Matt, it’s incredible.  You have to see this!”

“Can we get out of the truck? I’m freezing.”

“Yeah, yeah, yeah.” Dan said, nodding with thought as he bolted from the passenger side, leaving the door open for the cold to take his place.  Dan was back in the lab before Matt could turn off the key and wait for the engine to cough out a few misfires in protest. He grabbed his pack, circled the truck to shut the passenger door and climbed the stairs.  He was glad to see Dan had stacked some wood outside the door and could smell the burning oak in the air.  Inside was paradise; the wood stove glowing in the corner next to the tattered leather couch he often studied on and the smell of freshly ground coffee was worth the early ride in.
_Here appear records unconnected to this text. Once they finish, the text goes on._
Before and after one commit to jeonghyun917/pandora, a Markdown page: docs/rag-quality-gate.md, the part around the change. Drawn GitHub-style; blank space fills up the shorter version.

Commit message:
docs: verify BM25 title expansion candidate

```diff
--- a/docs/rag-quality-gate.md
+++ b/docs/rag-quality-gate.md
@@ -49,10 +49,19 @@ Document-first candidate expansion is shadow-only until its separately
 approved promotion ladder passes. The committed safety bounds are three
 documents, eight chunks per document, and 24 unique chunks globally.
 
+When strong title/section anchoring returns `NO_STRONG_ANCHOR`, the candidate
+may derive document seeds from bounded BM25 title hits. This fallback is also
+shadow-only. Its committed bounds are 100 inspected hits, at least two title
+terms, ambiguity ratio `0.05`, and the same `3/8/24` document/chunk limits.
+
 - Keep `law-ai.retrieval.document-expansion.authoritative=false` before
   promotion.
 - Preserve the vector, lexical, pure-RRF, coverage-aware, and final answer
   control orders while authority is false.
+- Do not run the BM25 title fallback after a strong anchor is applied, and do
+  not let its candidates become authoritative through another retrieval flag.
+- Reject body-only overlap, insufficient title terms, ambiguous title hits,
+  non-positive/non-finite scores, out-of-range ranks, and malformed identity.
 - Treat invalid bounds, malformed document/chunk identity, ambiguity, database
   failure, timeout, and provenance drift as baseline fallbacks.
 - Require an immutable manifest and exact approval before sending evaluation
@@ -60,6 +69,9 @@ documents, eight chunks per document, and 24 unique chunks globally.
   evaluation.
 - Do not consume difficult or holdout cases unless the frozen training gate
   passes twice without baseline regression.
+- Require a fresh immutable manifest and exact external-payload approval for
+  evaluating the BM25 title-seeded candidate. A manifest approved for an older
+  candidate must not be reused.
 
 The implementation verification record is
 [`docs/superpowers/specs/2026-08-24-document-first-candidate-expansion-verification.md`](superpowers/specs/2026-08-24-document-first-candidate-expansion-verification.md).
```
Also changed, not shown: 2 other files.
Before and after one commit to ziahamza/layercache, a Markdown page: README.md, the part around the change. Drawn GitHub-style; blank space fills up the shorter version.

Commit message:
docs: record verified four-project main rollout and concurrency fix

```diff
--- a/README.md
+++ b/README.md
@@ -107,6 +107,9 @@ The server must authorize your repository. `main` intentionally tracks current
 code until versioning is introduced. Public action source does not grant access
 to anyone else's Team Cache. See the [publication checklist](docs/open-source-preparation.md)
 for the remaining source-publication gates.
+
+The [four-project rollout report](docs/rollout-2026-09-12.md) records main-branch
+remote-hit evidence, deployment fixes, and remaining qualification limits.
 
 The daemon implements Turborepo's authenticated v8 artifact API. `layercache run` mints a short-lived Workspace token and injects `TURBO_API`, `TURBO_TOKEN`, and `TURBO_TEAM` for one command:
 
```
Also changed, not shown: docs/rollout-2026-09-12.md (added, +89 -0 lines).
“Fresh ground Sumatra, half & half poured first, coffee second, right?” Dan recited, handing Matt his first cup.  Guilt quickly set in as Matt put things in perspective. He would never want another partner or be in need of a better friend.  They were college pals from Stockton in South Jersey; MARS majors taking a surf break between classes when they met on an empty street in the north end of Atlantic City back in the late nineties.  It was a November day just like this, west wind, ebbing tide and shoulder high barrels peeling off the jetty.  Matt and Dan had arrived at the same time, racing to pull on their wetsuits, when a squad of police cars flooded onto the street, the officers jumping out, guns drawn, running toward them.  Matt and Dan faced off, reasoning the other was the cause, only to see the officers rush between them and up the stoop into the building, shots firing.  They grabbed their boards and coolly walked to the beach, like this happened every day, neither willing to show they were scared shitless.   By the time they hit the water they were the best of friends.

Back in the lab, Dan led Matt to the negative pressure hoods with several glass slides scattered about.

“I need you to check this out.  I’ve got a live culture going, but have no idea what I’m looking at.  I’m hoping you’ve seen this before.” Dan said as he ushered Matt to the scope.

“How long have you been here?” Matt asked, reluctant to surrender the warmth of the mug as he placed it onto the table; his hands were just starting to warm.

“Oh, I don’t know, Saturday morning?” Dan responded, not sure himself.  All Matt could do was gesture with a nod and peer into the eyepiece.  He was confused by what lay before him.  Highly magnified were parallel rows of crystalline structures, resembling marine plankton.  Unlike plankton, these intricate structures were replicating with agility and no sign of mitosis; the way a 3-D printer forms something, layer by layer. Lifting away from the eyepiece, Matt looked at the magnification setting.  The structures were just under 1 mm wide. He returned to the scope and observed the elongated horns of the crystals locked into one another like an Escher drawing. There was a latticework of filaments weaving through the hollow cavities, as if they were nerves passing through vertebra. Matt pulled away from the eyepiece to look at Dan.

“Dude, I have never seen anything like this?  Where did this come from and what’s the petri medium?  It looks like blood!”

Dan handed Matt a pair of gloves and a mask. “Here, put these on. And it is blood.”  That got Matt’s attention.  He led Matt to the far section of the lab and walked him through the necropsy of a pair of American Bitterns, common along the estuaries of the east coast.  They were splayed out on dissecting trays under a set of hoods.  Each bittern had a twig-like growth, attached to the base of the cranium, just below the occipital plate.  Each twig curved outward along the skull, then shot straight up, like antenna with elaborate branching, each unique.  Dan pointed out the small bladders at each bifurcation of the twigs.  He had carefully cut away one of the skulls to reveal the growth inside.  There was no mistaking that the twigs had punctured the cranial cavity, from the inside out, while a chord of tendrils had branched into specific areas of the brain.